> **Requirement**
Copy exactly the stretch of data below from the line with "to WordpressPluginDirectory/smart-slider-3, a" through the line with "Also changed, not shown: 5", including both of those lines.
··· Exercise input
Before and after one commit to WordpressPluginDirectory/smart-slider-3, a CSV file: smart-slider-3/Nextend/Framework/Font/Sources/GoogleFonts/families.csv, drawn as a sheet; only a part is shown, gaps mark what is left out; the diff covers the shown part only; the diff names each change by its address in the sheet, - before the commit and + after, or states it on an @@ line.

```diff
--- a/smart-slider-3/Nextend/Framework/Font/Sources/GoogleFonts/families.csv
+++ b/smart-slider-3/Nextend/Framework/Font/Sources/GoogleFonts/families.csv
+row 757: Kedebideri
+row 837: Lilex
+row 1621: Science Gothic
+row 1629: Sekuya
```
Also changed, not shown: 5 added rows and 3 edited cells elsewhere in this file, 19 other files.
······
··· Exercise input
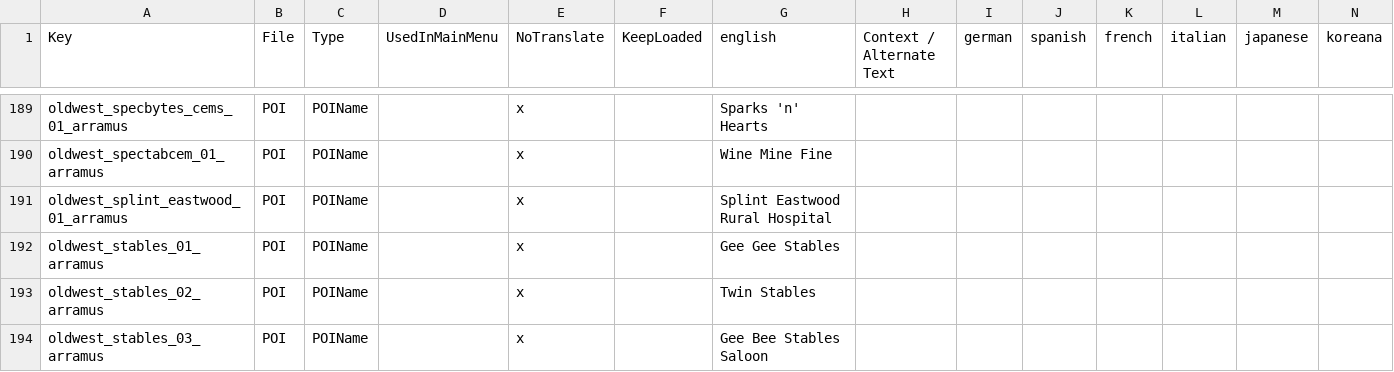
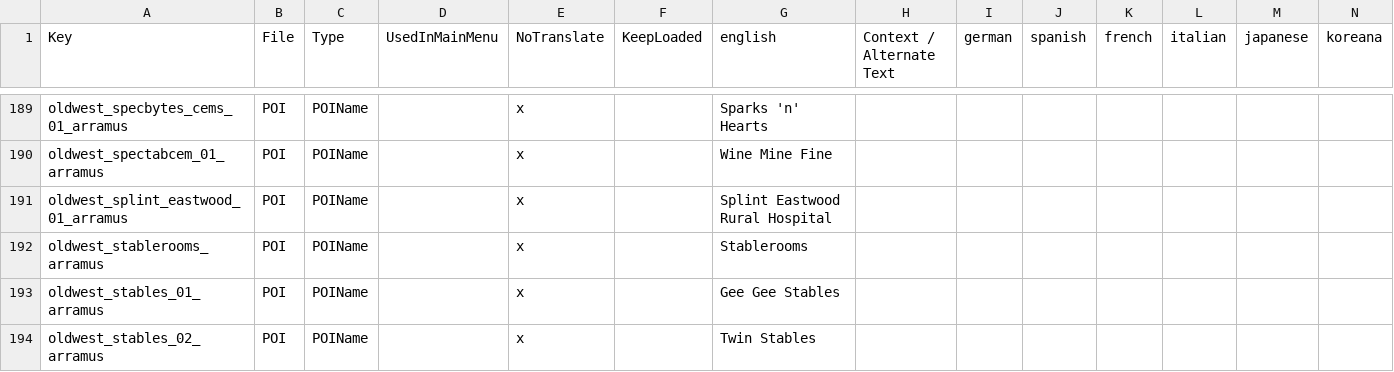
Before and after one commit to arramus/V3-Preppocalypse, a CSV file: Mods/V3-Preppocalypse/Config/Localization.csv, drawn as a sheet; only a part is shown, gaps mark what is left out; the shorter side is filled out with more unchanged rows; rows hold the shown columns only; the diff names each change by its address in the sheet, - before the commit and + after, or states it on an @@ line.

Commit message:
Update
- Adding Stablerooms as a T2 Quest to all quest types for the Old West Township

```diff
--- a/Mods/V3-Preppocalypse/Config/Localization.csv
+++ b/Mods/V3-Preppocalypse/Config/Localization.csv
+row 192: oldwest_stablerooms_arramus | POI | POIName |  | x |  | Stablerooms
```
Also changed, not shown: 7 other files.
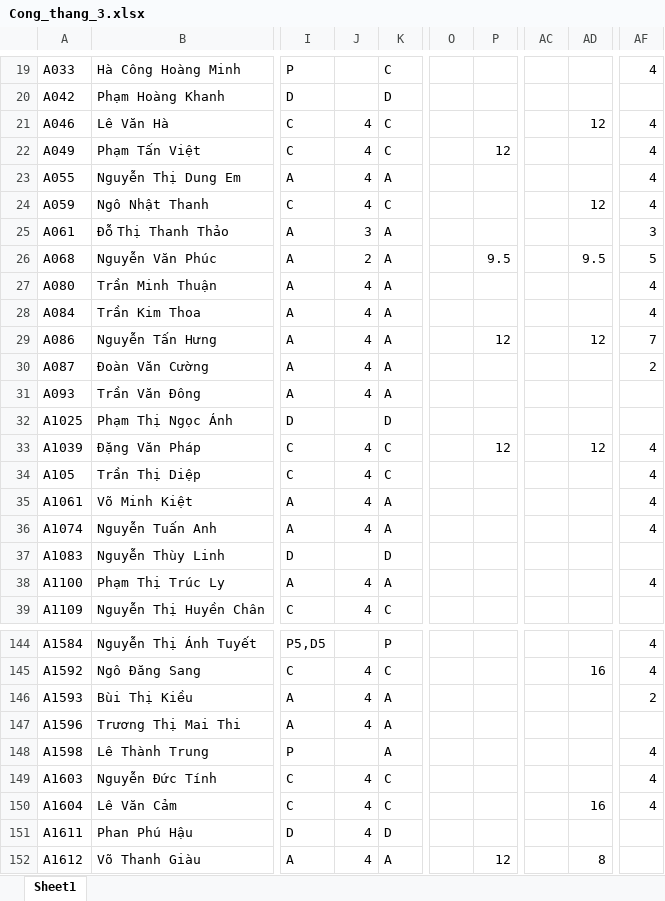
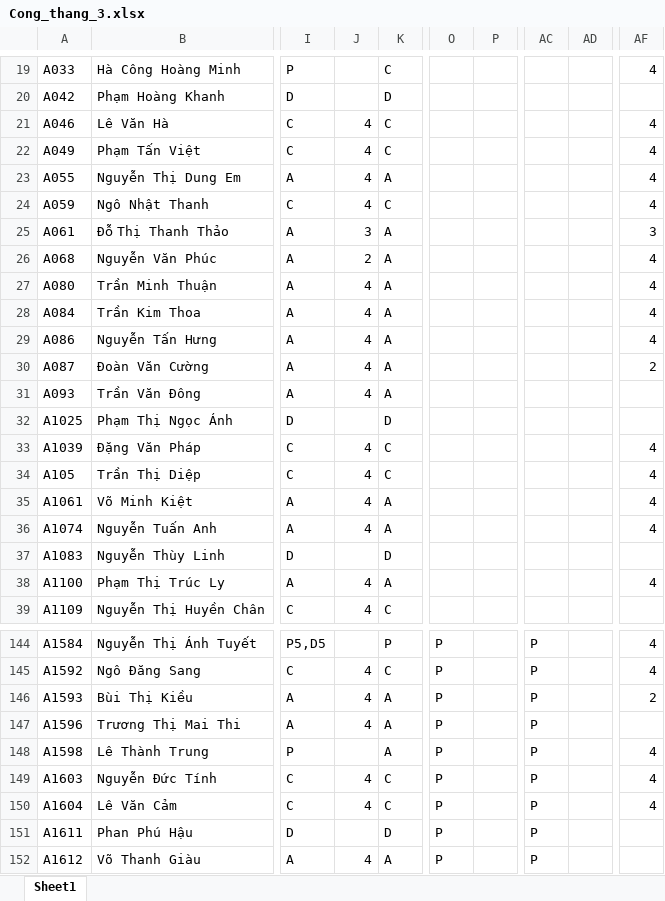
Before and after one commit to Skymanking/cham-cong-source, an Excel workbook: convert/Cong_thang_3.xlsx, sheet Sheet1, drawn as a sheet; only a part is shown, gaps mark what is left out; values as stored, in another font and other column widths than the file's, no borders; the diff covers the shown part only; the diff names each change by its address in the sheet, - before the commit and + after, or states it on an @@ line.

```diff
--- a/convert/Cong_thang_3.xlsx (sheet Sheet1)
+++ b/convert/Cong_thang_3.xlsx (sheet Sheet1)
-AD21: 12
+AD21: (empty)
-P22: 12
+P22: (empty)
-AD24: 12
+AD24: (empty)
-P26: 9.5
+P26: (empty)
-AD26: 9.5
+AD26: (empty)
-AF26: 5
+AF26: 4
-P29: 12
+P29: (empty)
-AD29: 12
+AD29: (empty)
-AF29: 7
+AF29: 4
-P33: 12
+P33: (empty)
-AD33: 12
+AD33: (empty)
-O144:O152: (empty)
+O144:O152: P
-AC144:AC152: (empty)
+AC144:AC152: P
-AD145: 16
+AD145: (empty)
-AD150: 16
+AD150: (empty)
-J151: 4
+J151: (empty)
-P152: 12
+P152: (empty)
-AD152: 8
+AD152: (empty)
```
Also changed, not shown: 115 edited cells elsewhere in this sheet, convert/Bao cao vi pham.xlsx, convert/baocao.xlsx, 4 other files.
······
> **Solution to the problem**
Before and after one commit to WordpressPluginDirectory/smart-slider-3, a CSV file: smart-slider-3/Nextend/Framework/Font/Sources/GoogleFonts/families.csv, drawn as a sheet; only a part is shown, gaps mark what is left out; the diff covers the shown part only; the diff names each change by its address in the sheet, - before the commit and + after, or states it on an @@ line.

```diff
--- a/smart-slider-3/Nextend/Framework/Font/Sources/GoogleFonts/families.csv
+++ b/smart-slider-3/Nextend/Framework/Font/Sources/GoogleFonts/families.csv
+row 757: Kedebideri
+row 837: Lilex
+row 1621: Science Gothic
+row 1629: Sekuya
```
Also changed, not shown: 5 added rows and 3 edited cells elsewhere in this file, 19 other files.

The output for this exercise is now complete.